TO DO:
Return the entries below in full. Keep every word as it is.

DATASET RECORDS:
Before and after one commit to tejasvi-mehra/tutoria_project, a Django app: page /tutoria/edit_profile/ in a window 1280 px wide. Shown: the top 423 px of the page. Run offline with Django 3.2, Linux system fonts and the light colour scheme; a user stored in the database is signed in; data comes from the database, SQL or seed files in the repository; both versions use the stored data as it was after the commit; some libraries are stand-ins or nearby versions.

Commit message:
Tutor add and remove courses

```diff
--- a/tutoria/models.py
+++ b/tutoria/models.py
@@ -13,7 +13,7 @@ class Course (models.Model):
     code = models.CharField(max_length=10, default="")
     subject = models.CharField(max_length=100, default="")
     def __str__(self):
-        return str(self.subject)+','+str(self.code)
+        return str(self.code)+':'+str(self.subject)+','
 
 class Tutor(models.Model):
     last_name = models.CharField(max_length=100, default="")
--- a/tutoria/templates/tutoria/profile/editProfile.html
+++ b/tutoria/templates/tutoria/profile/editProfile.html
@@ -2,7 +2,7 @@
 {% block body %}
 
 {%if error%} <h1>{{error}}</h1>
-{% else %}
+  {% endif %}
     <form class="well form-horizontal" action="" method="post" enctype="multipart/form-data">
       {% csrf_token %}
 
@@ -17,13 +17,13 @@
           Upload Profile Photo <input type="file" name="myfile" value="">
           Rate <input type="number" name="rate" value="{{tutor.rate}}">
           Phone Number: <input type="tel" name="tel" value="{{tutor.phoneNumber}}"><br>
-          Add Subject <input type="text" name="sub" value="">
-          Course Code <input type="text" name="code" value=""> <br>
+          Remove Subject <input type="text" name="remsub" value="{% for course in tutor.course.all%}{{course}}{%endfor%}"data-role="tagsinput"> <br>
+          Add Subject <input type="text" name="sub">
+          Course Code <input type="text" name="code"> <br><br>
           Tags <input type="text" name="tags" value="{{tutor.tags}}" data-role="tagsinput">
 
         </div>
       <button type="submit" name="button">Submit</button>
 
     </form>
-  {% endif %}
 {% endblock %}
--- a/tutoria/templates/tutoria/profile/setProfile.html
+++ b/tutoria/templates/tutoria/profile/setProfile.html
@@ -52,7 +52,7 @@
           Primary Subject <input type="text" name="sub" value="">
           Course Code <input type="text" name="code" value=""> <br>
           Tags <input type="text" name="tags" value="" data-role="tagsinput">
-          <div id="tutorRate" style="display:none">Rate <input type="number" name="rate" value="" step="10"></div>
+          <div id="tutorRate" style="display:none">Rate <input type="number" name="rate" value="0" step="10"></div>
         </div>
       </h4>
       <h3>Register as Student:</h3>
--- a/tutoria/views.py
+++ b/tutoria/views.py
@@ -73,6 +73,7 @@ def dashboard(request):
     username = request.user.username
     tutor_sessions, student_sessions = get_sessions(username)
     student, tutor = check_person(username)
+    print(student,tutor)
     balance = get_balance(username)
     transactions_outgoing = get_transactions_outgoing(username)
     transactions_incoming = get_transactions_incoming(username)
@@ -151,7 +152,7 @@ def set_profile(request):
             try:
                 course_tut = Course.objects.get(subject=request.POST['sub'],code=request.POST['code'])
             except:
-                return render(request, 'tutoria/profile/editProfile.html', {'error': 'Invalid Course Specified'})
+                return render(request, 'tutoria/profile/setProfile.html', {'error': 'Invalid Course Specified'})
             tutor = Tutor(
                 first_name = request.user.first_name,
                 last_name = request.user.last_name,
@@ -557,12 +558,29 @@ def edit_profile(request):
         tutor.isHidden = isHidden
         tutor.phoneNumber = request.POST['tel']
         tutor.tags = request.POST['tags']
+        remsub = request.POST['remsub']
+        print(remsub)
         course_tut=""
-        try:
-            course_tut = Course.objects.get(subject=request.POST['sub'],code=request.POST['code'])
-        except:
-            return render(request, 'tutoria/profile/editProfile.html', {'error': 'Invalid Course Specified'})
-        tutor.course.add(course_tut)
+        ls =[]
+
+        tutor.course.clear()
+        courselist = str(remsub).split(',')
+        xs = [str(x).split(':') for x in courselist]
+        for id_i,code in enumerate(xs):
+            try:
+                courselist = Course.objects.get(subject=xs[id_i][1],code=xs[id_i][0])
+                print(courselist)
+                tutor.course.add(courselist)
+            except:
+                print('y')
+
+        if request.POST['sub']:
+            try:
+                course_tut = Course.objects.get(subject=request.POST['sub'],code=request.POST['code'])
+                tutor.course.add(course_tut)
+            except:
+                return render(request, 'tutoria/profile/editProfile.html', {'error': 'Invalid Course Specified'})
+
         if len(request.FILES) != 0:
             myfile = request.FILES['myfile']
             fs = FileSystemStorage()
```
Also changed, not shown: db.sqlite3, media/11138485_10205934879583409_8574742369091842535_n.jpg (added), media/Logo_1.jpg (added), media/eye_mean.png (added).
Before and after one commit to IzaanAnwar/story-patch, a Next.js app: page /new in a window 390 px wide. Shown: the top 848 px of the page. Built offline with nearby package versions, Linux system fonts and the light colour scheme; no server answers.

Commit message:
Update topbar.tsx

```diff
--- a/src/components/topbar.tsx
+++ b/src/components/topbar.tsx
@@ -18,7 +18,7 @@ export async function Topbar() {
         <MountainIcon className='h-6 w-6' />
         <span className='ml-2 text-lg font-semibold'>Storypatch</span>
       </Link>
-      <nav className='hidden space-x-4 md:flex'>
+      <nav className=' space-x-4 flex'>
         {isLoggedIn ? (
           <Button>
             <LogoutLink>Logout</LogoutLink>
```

RESPONSE TO THE TASK:
Before and after one commit to tejasvi-mehra/tutoria_project, a Django app: page /tutoria/edit_profile/ in a window 1280 px wide. Shown: the top 423 px of the page. Run offline with Django 3.2, Linux system fonts and the light colour scheme; a user stored in the database is signed in; data comes from the database, SQL or seed files in the repository; both versions use the stored data as it was after the commit; some libraries are stand-ins or nearby versions.

Commit message:
Tutor add and remove courses

```diff
--- a/tutoria/models.py
+++ b/tutoria/models.py
@@ -13,7 +13,7 @@ class Course (models.Model):
     code = models.CharField(max_length=10, default="")
     subject = models.CharField(max_length=100, default="")
     def __str__(self):
-        return str(self.subject)+','+str(self.code)
+        return str(self.code)+':'+str(self.subject)+','
 
 class Tutor(models.Model):
     last_name = models.CharField(max_length=100, default="")
--- a/tutoria/templates/tutoria/profile/editProfile.html
+++ b/tutoria/templates/tutoria/profile/editProfile.html
@@ -2,7 +2,7 @@
 {% block body %}
 
 {%if error%} <h1>{{error}}</h1>
-{% else %}
+  {% endif %}
     <form class="well form-horizontal" action="" method="post" enctype="multipart/form-data">
       {% csrf_token %}
 
@@ -17,13 +17,13 @@
           Upload Profile Photo <input type="file" name="myfile" value="">
           Rate <input type="number" name="rate" value="{{tutor.rate}}">
           Phone Number: <input type="tel" name="tel" value="{{tutor.phoneNumber}}"><br>
-          Add Subject <input type="text" name="sub" value="">
-          Course Code <input type="text" name="code" value=""> <br>
+          Remove Subject <input type="text" name="remsub" value="{% for course in tutor.course.all%}{{course}}{%endfor%}"data-role="tagsinput"> <br>
+          Add Subject <input type="text" name="sub">
+          Course Code <input type="text" name="code"> <br><br>
           Tags <input type="text" name="tags" value="{{tutor.tags}}" data-role="tagsinput">
 
         </div>
       <button type="submit" name="button">Submit</button>
 
     </form>
-  {% endif %}
 {% endblock %}
--- a/tutoria/templates/tutoria/profile/setProfile.html
+++ b/tutoria/templates/tutoria/profile/setProfile.html
@@ -52,7 +52,7 @@
           Primary Subject <input type="text" name="sub" value="">
           Course Code <input type="text" name="code" value=""> <br>
           Tags <input type="text" name="tags" value="" data-role="tagsinput">
-          <div id="tutorRate" style="display:none">Rate <input type="number" name="rate" value="" step="10"></div>
+          <div id="tutorRate" style="display:none">Rate <input type="number" name="rate" value="0" step="10"></div>
         </div>
       </h4>
       <h3>Register as Student:</h3>
--- a/tutoria/views.py
+++ b/tutoria/views.py
@@ -73,6 +73,7 @@ def dashboard(request):
     username = request.user.username
     tutor_sessions, student_sessions = get_sessions(username)
     student, tutor = check_person(username)
+    print(student,tutor)
     balance = get_balance(username)
     transactions_outgoing = get_transactions_outgoing(username)
     transactions_incoming = get_transactions_incoming(username)
@@ -151,7 +152,7 @@ def set_profile(request):
             try:
                 course_tut = Course.objects.get(subject=request.POST['sub'],code=request.POST['code'])
             except:
-                return render(request, 'tutoria/profile/editProfile.html', {'error': 'Invalid Course Specified'})
+                return render(request, 'tutoria/profile/setProfile.html', {'error': 'Invalid Course Specified'})
             tutor = Tutor(
                 first_name = request.user.first_name,
                 last_name = request.user.last_name,
@@ -557,12 +558,29 @@ def edit_profile(request):
         tutor.isHidden = isHidden
         tutor.phoneNumber = request.POST['tel']
         tutor.tags = request.POST['tags']
+        remsub = request.POST['remsub']
+        print(remsub)
         course_tut=""
-        try:
-            course_tut = Course.objects.get(subject=request.POST['sub'],code=request.POST['code'])
-        except:
-            return render(request, 'tutoria/profile/editProfile.html', {'error': 'Invalid Course Specified'})
-        tutor.course.add(course_tut)
+        ls =[]
+
+        tutor.course.clear()
+        courselist = str(remsub).split(',')
+        xs = [str(x).split(':') for x in courselist]
+        for id_i,code in enumerate(xs):
+            try:
+                courselist = Course.objects.get(subject=xs[id_i][1],code=xs[id_i][0])
+                print(courselist)
+                tutor.course.add(courselist)
+            except:
+                print('y')
+
+        if request.POST['sub']:
+            try:
+                course_tut = Course.objects.get(subject=request.POST['sub'],code=request.POST['code'])
+                tutor.course.add(course_tut)
+            except:
+                return render(request, 'tutoria/profile/editProfile.html', {'error': 'Invalid Course Specified'})
+
         if len(request.FILES) != 0:
             myfile = request.FILES['myfile']
             fs = FileSystemStorage()
```
Also changed, not shown: db.sqlite3, media/11138485_10205934879583409_8574742369091842535_n.jpg (added), media/Logo_1.jpg (added), media/eye_mean.png (added).
Before and after one commit to IzaanAnwar/story-patch, a Next.js app: page /new in a window 390 px wide. Shown: the top 848 px of the page. Built offline with nearby package versions, Linux system fonts and the light colour scheme; no server answers.

Commit message:
Update topbar.tsx

```diff
--- a/src/components/topbar.tsx
+++ b/src/components/topbar.tsx
@@ -18,7 +18,7 @@ export async function Topbar() {
         <MountainIcon className='h-6 w-6' />
         <span className='ml-2 text-lg font-semibold'>Storypatch</span>
       </Link>
-      <nav className='hidden space-x-4 md:flex'>
+      <nav className=' space-x-4 flex'>
         {isLoggedIn ? (
           <Button>
             <LogoutLink>Logout</LogoutLink>
```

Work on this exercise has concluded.